_Extracted data_
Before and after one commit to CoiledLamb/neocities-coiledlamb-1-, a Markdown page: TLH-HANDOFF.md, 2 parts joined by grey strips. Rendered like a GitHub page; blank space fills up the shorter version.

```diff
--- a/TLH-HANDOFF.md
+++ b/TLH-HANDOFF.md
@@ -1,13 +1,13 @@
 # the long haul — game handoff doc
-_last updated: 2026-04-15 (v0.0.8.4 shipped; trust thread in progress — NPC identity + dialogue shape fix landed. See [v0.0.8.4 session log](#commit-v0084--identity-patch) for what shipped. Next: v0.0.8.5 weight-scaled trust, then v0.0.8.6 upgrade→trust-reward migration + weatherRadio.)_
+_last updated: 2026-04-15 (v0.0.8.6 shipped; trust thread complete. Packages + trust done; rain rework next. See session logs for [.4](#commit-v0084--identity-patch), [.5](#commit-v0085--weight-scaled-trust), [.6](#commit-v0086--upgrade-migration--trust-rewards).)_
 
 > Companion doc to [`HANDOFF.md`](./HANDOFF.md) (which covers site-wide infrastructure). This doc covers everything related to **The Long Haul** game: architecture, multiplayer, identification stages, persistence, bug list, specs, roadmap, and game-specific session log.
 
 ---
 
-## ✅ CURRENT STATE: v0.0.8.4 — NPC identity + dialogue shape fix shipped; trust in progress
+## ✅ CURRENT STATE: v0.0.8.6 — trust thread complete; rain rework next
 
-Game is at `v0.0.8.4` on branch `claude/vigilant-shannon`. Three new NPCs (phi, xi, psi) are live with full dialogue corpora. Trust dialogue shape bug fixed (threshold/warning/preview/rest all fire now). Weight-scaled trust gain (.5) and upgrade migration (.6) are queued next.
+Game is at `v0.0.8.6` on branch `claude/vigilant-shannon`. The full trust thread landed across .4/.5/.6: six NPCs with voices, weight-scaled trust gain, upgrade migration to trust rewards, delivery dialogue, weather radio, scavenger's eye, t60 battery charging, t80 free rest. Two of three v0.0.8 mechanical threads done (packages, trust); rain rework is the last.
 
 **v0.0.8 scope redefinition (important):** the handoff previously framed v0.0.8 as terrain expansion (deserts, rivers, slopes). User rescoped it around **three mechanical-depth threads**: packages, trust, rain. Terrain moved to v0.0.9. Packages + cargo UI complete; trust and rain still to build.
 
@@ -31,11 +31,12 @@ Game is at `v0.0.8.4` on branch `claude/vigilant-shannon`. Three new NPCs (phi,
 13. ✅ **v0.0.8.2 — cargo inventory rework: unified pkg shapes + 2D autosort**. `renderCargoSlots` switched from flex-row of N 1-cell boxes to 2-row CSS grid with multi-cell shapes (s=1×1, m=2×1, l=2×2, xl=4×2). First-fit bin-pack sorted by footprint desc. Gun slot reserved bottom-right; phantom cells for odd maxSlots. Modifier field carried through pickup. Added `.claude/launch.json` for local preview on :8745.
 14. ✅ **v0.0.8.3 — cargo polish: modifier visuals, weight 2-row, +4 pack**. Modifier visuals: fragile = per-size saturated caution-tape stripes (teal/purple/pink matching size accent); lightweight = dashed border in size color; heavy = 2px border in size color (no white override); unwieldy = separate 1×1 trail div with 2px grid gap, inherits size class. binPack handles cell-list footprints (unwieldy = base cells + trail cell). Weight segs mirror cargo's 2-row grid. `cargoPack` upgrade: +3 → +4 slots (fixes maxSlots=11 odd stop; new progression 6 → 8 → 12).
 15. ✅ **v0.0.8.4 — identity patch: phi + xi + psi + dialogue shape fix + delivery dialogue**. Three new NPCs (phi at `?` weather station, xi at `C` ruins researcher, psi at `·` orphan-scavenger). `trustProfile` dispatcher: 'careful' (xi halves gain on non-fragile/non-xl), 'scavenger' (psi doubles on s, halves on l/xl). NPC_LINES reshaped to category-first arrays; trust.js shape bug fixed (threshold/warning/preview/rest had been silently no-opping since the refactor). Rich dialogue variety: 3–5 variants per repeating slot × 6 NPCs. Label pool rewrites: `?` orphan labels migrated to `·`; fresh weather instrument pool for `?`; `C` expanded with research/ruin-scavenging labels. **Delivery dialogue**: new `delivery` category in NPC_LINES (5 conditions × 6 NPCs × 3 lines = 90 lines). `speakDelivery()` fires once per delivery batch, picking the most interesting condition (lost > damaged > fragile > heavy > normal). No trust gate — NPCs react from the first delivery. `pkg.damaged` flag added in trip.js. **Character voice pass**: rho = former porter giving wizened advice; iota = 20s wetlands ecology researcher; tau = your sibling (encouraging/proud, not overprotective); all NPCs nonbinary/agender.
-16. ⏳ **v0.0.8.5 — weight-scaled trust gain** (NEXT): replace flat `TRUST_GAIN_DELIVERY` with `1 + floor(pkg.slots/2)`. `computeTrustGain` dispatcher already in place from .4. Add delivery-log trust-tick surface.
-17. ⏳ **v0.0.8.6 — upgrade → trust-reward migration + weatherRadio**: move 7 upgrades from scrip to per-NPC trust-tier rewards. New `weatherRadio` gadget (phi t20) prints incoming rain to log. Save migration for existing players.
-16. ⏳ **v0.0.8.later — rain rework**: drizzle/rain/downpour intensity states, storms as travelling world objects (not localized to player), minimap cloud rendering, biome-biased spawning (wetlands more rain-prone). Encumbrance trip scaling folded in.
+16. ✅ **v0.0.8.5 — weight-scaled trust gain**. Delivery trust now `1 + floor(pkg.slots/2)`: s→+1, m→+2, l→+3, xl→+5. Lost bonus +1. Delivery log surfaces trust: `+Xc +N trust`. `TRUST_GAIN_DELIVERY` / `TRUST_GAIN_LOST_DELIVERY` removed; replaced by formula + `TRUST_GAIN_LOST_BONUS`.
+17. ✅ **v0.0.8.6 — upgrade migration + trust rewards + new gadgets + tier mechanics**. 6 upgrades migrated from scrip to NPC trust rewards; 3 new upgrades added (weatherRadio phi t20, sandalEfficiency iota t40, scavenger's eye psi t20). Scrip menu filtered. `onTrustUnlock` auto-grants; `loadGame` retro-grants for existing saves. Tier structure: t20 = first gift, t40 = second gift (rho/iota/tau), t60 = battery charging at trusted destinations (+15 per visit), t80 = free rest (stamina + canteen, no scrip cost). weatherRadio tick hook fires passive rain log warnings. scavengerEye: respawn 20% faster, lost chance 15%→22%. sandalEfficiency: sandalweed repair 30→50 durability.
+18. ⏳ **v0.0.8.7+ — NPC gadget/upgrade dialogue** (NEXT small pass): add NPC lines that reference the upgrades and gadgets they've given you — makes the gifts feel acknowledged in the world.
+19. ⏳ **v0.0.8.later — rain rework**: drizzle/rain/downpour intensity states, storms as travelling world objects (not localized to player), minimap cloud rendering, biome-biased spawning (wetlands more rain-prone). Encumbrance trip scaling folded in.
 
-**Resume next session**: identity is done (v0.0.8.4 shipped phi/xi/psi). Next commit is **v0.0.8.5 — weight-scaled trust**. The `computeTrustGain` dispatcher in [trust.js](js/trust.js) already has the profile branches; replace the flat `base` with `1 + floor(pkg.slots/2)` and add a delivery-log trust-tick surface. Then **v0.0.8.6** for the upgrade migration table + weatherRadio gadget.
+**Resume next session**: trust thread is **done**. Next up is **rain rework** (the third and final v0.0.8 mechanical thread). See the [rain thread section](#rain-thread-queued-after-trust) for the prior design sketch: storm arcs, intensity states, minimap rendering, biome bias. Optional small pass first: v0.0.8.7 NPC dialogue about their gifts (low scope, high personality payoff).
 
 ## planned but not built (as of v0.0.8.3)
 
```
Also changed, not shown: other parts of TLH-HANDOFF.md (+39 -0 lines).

_The task_
Every line of the listing is to be returned exactly as given.

_Task result_
Before and after one commit to CoiledLamb/neocities-coiledlamb-1-, a Markdown page: TLH-HANDOFF.md, 2 parts joined by grey strips. Rendered like a GitHub page; blank space fills up the shorter version.

```diff
--- a/TLH-HANDOFF.md
+++ b/TLH-HANDOFF.md
@@ -1,13 +1,13 @@
 # the long haul — game handoff doc
-_last updated: 2026-04-15 (v0.0.8.4 shipped; trust thread in progress — NPC identity + dialogue shape fix landed. See [v0.0.8.4 session log](#commit-v0084--identity-patch) for what shipped. Next: v0.0.8.5 weight-scaled trust, then v0.0.8.6 upgrade→trust-reward migration + weatherRadio.)_
+_last updated: 2026-04-15 (v0.0.8.6 shipped; trust thread complete. Packages + trust done; rain rework next. See session logs for [.4](#commit-v0084--identity-patch), [.5](#commit-v0085--weight-scaled-trust), [.6](#commit-v0086--upgrade-migration--trust-rewards).)_
 
 > Companion doc to [`HANDOFF.md`](./HANDOFF.md) (which covers site-wide infrastructure). This doc covers everything related to **The Long Haul** game: architecture, multiplayer, identification stages, persistence, bug list, specs, roadmap, and game-specific session log.
 
 ---
 
-## ✅ CURRENT STATE: v0.0.8.4 — NPC identity + dialogue shape fix shipped; trust in progress
+## ✅ CURRENT STATE: v0.0.8.6 — trust thread complete; rain rework next
 
-Game is at `v0.0.8.4` on branch `claude/vigilant-shannon`. Three new NPCs (phi, xi, psi) are live with full dialogue corpora. Trust dialogue shape bug fixed (threshold/warning/preview/rest all fire now). Weight-scaled trust gain (.5) and upgrade migration (.6) are queued next.
+Game is at `v0.0.8.6` on branch `claude/vigilant-shannon`. The full trust thread landed across .4/.5/.6: six NPCs with voices, weight-scaled trust gain, upgrade migration to trust rewards, delivery dialogue, weather radio, scavenger's eye, t60 battery charging, t80 free rest. Two of three v0.0.8 mechanical threads done (packages, trust); rain rework is the last.
 
 **v0.0.8 scope redefinition (important):** the handoff previously framed v0.0.8 as terrain expansion (deserts, rivers, slopes). User rescoped it around **three mechanical-depth threads**: packages, trust, rain. Terrain moved to v0.0.9. Packages + cargo UI complete; trust and rain still to build.
 
@@ -31,11 +31,12 @@ Game is at `v0.0.8.4` on branch `claude/vigilant-shannon`. Three new NPCs (phi,
 13. ✅ **v0.0.8.2 — cargo inventory rework: unified pkg shapes + 2D autosort**. `renderCargoSlots` switched from flex-row of N 1-cell boxes to 2-row CSS grid with multi-cell shapes (s=1×1, m=2×1, l=2×2, xl=4×2). First-fit bin-pack sorted by footprint desc. Gun slot reserved bottom-right; phantom cells for odd maxSlots. Modifier field carried through pickup. Added `.claude/launch.json` for local preview on :8745.
 14. ✅ **v0.0.8.3 — cargo polish: modifier visuals, weight 2-row, +4 pack**. Modifier visuals: fragile = per-size saturated caution-tape stripes (teal/purple/pink matching size accent); lightweight = dashed border in size color; heavy = 2px border in size color (no white override); unwieldy = separate 1×1 trail div with 2px grid gap, inherits size class. binPack handles cell-list footprints (unwieldy = base cells + trail cell). Weight segs mirror cargo's 2-row grid. `cargoPack` upgrade: +3 → +4 slots (fixes maxSlots=11 odd stop; new progression 6 → 8 → 12).
 15. ✅ **v0.0.8.4 — identity patch: phi + xi + psi + dialogue shape fix + delivery dialogue**. Three new NPCs (phi at `?` weather station, xi at `C` ruins researcher, psi at `·` orphan-scavenger). `trustProfile` dispatcher: 'careful' (xi halves gain on non-fragile/non-xl), 'scavenger' (psi doubles on s, halves on l/xl). NPC_LINES reshaped to category-first arrays; trust.js shape bug fixed (threshold/warning/preview/rest had been silently no-opping since the refactor). Rich dialogue variety: 3–5 variants per repeating slot × 6 NPCs. Label pool rewrites: `?` orphan labels migrated to `·`; fresh weather instrument pool for `?`; `C` expanded with research/ruin-scavenging labels. **Delivery dialogue**: new `delivery` category in NPC_LINES (5 conditions × 6 NPCs × 3 lines = 90 lines). `speakDelivery()` fires once per delivery batch, picking the most interesting condition (lost > damaged > fragile > heavy > normal). No trust gate — NPCs react from the first delivery. `pkg.damaged` flag added in trip.js. **Character voice pass**: rho = former porter giving wizened advice; iota = 20s wetlands ecology researcher; tau = your sibling (encouraging/proud, not overprotective); all NPCs nonbinary/agender.
-16. ⏳ **v0.0.8.5 — weight-scaled trust gain** (NEXT): replace flat `TRUST_GAIN_DELIVERY` with `1 + floor(pkg.slots/2)`. `computeTrustGain` dispatcher already in place from .4. Add delivery-log trust-tick surface.
-17. ⏳ **v0.0.8.6 — upgrade → trust-reward migration + weatherRadio**: move 7 upgrades from scrip to per-NPC trust-tier rewards. New `weatherRadio` gadget (phi t20) prints incoming rain to log. Save migration for existing players.
-16. ⏳ **v0.0.8.later — rain rework**: drizzle/rain/downpour intensity states, storms as travelling world objects (not localized to player), minimap cloud rendering, biome-biased spawning (wetlands more rain-prone). Encumbrance trip scaling folded in.
+16. ✅ **v0.0.8.5 — weight-scaled trust gain**. Delivery trust now `1 + floor(pkg.slots/2)`: s→+1, m→+2, l→+3, xl→+5. Lost bonus +1. Delivery log surfaces trust: `+Xc +N trust`. `TRUST_GAIN_DELIVERY` / `TRUST_GAIN_LOST_DELIVERY` removed; replaced by formula + `TRUST_GAIN_LOST_BONUS`.
+17. ✅ **v0.0.8.6 — upgrade migration + trust rewards + new gadgets + tier mechanics**. 6 upgrades migrated from scrip to NPC trust rewards; 3 new upgrades added (weatherRadio phi t20, sandalEfficiency iota t40, scavenger's eye psi t20). Scrip menu filtered. `onTrustUnlock` auto-grants; `loadGame` retro-grants for existing saves. Tier structure: t20 = first gift, t40 = second gift (rho/iota/tau), t60 = battery charging at trusted destinations (+15 per visit), t80 = free rest (stamina + canteen, no scrip cost). weatherRadio tick hook fires passive rain log warnings. scavengerEye: respawn 20% faster, lost chance 15%→22%. sandalEfficiency: sandalweed repair 30→50 durability.
+18. ⏳ **v0.0.8.7+ — NPC gadget/upgrade dialogue** (NEXT small pass): add NPC lines that reference the upgrades and gadgets they've given you — makes the gifts feel acknowledged in the world.
+19. ⏳ **v0.0.8.later — rain rework**: drizzle/rain/downpour intensity states, storms as travelling world objects (not localized to player), minimap cloud rendering, biome-biased spawning (wetlands more rain-prone). Encumbrance trip scaling folded in.
 
-**Resume next session**: identity is done (v0.0.8.4 shipped phi/xi/psi). Next commit is **v0.0.8.5 — weight-scaled trust**. The `computeTrustGain` dispatcher in [trust.js](js/trust.js) already has the profile branches; replace the flat `base` with `1 + floor(pkg.slots/2)` and add a delivery-log trust-tick surface. Then **v0.0.8.6** for the upgrade migration table + weatherRadio gadget.
+**Resume next session**: trust thread is **done**. Next up is **rain rework** (the third and final v0.0.8 mechanical thread). See the [rain thread section](#rain-thread-queued-after-trust) for the prior design sketch: storm arcs, intensity states, minimap rendering, biome bias. Optional small pass first: v0.0.8.7 NPC dialogue about their gifts (low scope, high personality payoff).
 
 ## planned but not built (as of v0.0.8.3)
 
```
Also changed, not shown: other parts of TLH-HANDOFF.md (+39 -0 lines).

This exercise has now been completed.